Nowadays there are ongoing attempts to restore and preserve the ancient monuments along the route. The Chinese have contributed at least $1 million to projects in the area. Since the opening up of the USSR, trade is beginning to flow again in Central Asia. But most of this trade is not silk or furs, but of newly discovered oil in Azerbaijan, Kazakhstan, Turkmenistan and Mongolia. In true Great Game tradition, a new struggle for influence is re-emerging once again on the plains of Central Asia. The stage remains the same as ever but no longer are the British the key players. This time the Iranians and Chinese are trying to out manoeuvre the United States (and of course the Russians) economically using pipeline proposals and the like, rather than militarily might. The new Great Game has begun in earnest and the history of the Silk Road is by no means over.
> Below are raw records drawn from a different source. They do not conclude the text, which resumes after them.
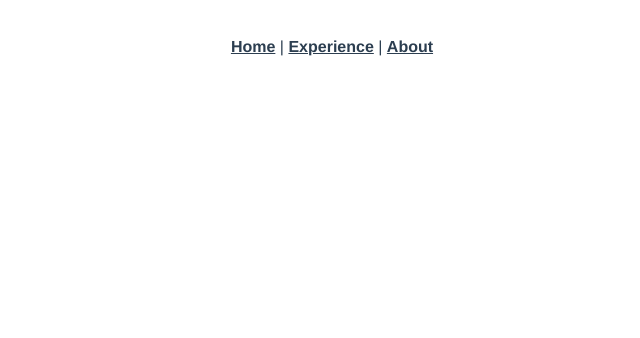
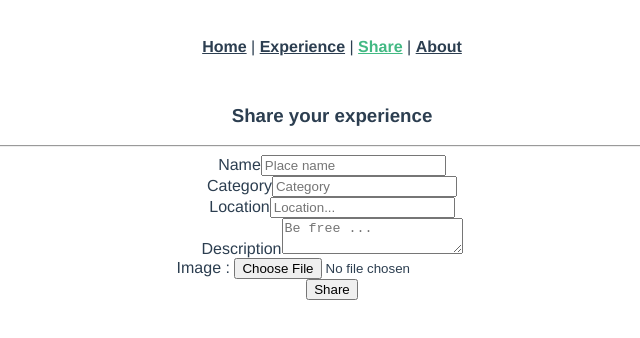
Before and after one commit to Trust-us/Trust-us, a Vue app in the folder client/: page /share in a window 1280 px wide. Shown: the top 338 px of the page, without its empty margins (308-948 px from the left). Built offline with nearby package versions, Linux system fonts and the light colour scheme.

Commit message:
share form added

```diff
--- a/client/package.json
+++ b/client/package.json
@@ -8,8 +8,11 @@
     "lint": "vue-cli-service lint"
   },
   "dependencies": {
+    "axios": "^0.27.2",
+    "cloudinary": "^1.32.0",
     "core-js": "^3.8.3",
     "vue": "^3.2.13",
+    "vue-progressbar": "^0.7.5",
     "vue-router": "^4.0.3"
   },
   "devDependencies": {
--- a/client/src/App.vue
+++ b/client/src/App.vue
@@ -2,6 +2,7 @@
   <nav>
     <router-link to="/">Home</router-link> |
     <router-link to="/Experience">Experience</router-link> |
+    <router-link to="/share">Share</router-link> |
     <router-link to="/about">About</router-link>
 
   </nav>
--- a/client/src/router/index.js
+++ b/client/src/router/index.js
@@ -1,3 +1,4 @@
+import shareExperienceVue from '@/views/shareExperience.vue'
 import { createRouter, createWebHistory } from 'vue-router'
 import HomeView from '../views/HomeView.vue'
 
@@ -22,6 +23,11 @@ const routes = [
     // this generates a separate chunk (about.[hash].js) for this route
     // which is lazy-loaded when the route is visited.
     component: () => import(/* webpackChunkName: "about" */ '../views/AboutView.vue')
+  },
+  {
+    path:'/share',
+    name: 'Share',
+    component:shareExperienceVue
   }
 ]
 
--- a/client/src/views/HomeView.vue
+++ b/client/src/views/HomeView.vue
@@ -1,6 +1,10 @@
 <template>
   <div class="home">
-    <HelloWorld msg="welcom babies "/>
+    <HelloWorld msg="welcom babies " />
+    <div>
+      <input type="file" @change="uploadFile" ref="file">
+      <button @click="submitFile">Upload!</button>
+    </div>
   </div>
 </template>
 
--- /dev/null
+++ b/client/src/views/shareExperience.vue
@@ -0,0 +1,44 @@
+<template lang="">
+    <div>
+        <div>
+        <h3>Share your experience</h3>
+        <hr />
+    </div>
+    <form>
+        <div class="form-group">
+            <label>Name</label>
+            <input type="text" class="form-control" v-model="Name" placeholder="Place name" />
+        </div>
+        <div class="form-group">
+            <label>Category</label>
+            <input type="text" class="form-control" v-model="Category" placeholder="Category"/>
+        </div>
+        <div class="form-group">
+            <label>Location</label>
+            <input type="text" class="form-control" v-model="Location" placeholder="Location..."/>
+        </div>
+        <div class="form-group">
+            <label>Description</label>
+            <textarea  type="text" class="form-control" v-model="Description" placeholder="Be free ..."/>
+        </div>
+         <div class="form-group">
+        <label for="Image">Image : </label>
+        <input type="file" @change="uploadFile" ref="file">
+        </div>
+        <div class ="my-3">
+            <button type="submit" class="btn btn-primary"
+            @click="Experience">Share</button>
+        </div>
+        <div>
+             </div>
+    </form>
+    </div>
+</template>
+<script>
+export default {
+name:'shareExperience',
+}
+</script>
+<style lang="js">
+
+</style>
```
Also changed, not shown: 1 other file (tests, documents, lock files or other folders).
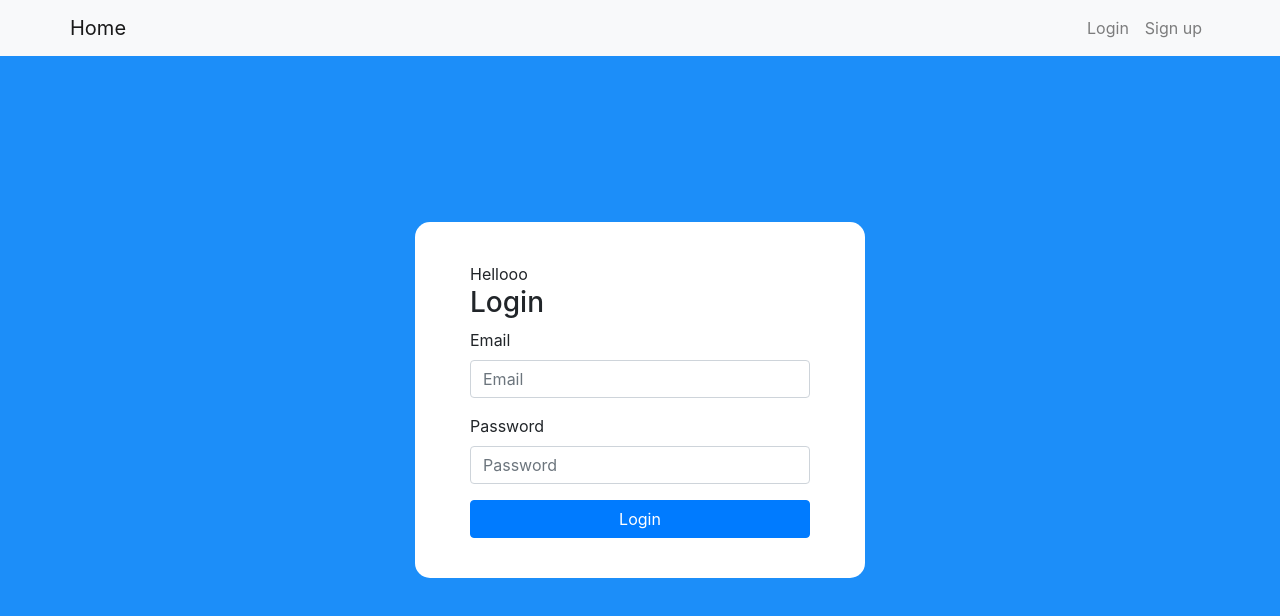
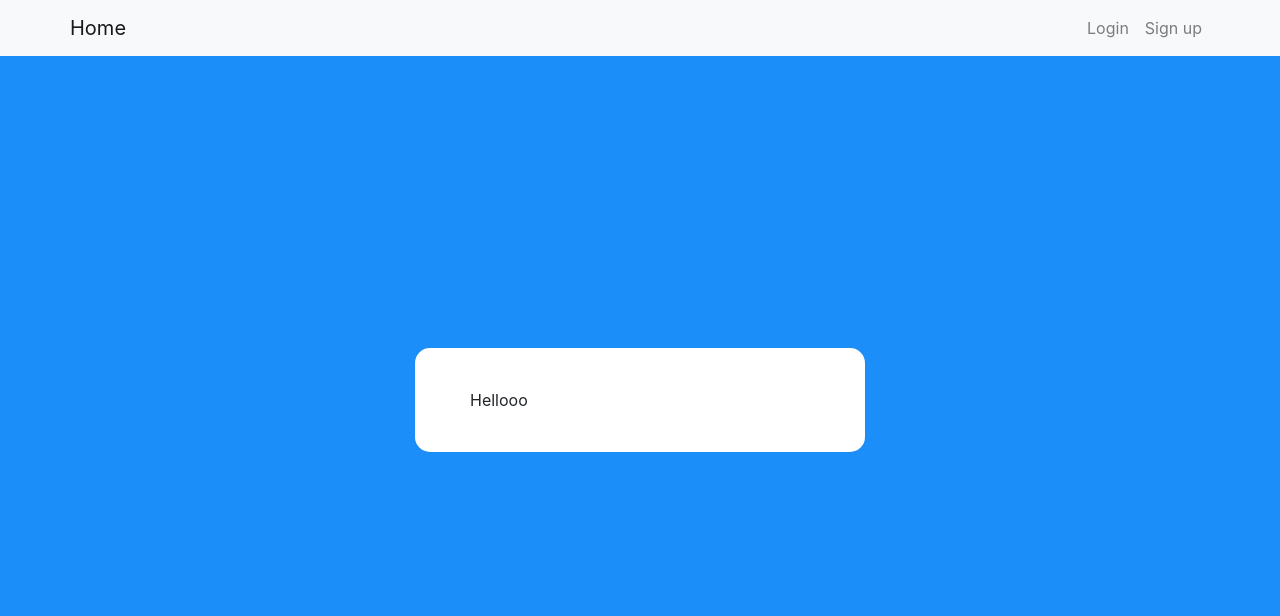
Before and after one commit to tothpeter/hobby-translate-post-repeat-front, a Vue app: page / in a window 1280 px wide. Shown: the top 616 px of the page. Built offline with nearby package versions, Linux system fonts and the light colour scheme.

Commit message:
Add basic routing

```diff
--- a/package.json
+++ b/package.json
@@ -9,11 +9,13 @@
   },
   "dependencies": {
     "core-js": "^3.6.5",
-    "vue": "^3.0.0"
+    "vue": "^3.0.0",
+    "vue-router": "^4.0.0-0"
   },
   "devDependencies": {
     "@vue/cli-plugin-babel": "~4.5.0",
     "@vue/cli-plugin-eslint": "~4.5.0",
+    "@vue/cli-plugin-router": "~4.5.0",
     "@vue/cli-service": "~4.5.0",
     "@vue/compiler-sfc": "^3.0.0",
     "babel-eslint": "^10.1.0",
--- a/src/App.vue
+++ b/src/App.vue
@@ -2,23 +2,18 @@
   <Nav />
   <div class="auth-wrapper">
     <div class="auth-inner">
-      <Home />
-      <Login />
+      <router-view />
     </div>
   </div>
 </template>
 
 <script>
 import Nav from './components/Nav.vue'
-import Home from './components/Home.vue'
-import Login from './components/Login.vue'
 
 export default {
   name: 'App',
   components: {
     Nav,
-    Home,
-    Login,
   }
 }
 </script>
--- a/src/components/Nav.vue
+++ b/src/components/Nav.vue
@@ -1,11 +1,11 @@
 <template>
   <nav class="navbar navbar-expand navbar-light fixed-top bg-light">
     <div class="container">
-      <a class="navbar-brand" href="#">Home</a>
+      <router-link to="/" class="navbar-brand">Home</router-link>
       <div class="collapse navbar-collapse">
         <ul class="navbar-nav ml-auto">
           <li class="nav-item">
-            <a class="nav-link" href="#">Login</a>
+            <router-link to="/login" class="nav-link">Login</router-link>
           </li>
           <li class="nav-item">
             <a class="nav-link" href="#">Sign up</a>
--- a/src/main.js
+++ b/src/main.js
@@ -1,4 +1,5 @@
 import { createApp } from 'vue'
 import App from './App.vue'
+import router from './router'
 
-createApp(App).mount('#app')
+createApp(App).use(router).mount('#app')
```
Also changed, not shown: src/router/index.js (added, +16 -0 lines), 1 other file (tests, documents, lock files or other folders).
Various references and resources were used in compiling this detailed history of the Silk Roads. To view these resources, please visit the resources page.
© 2006 Nick Rowan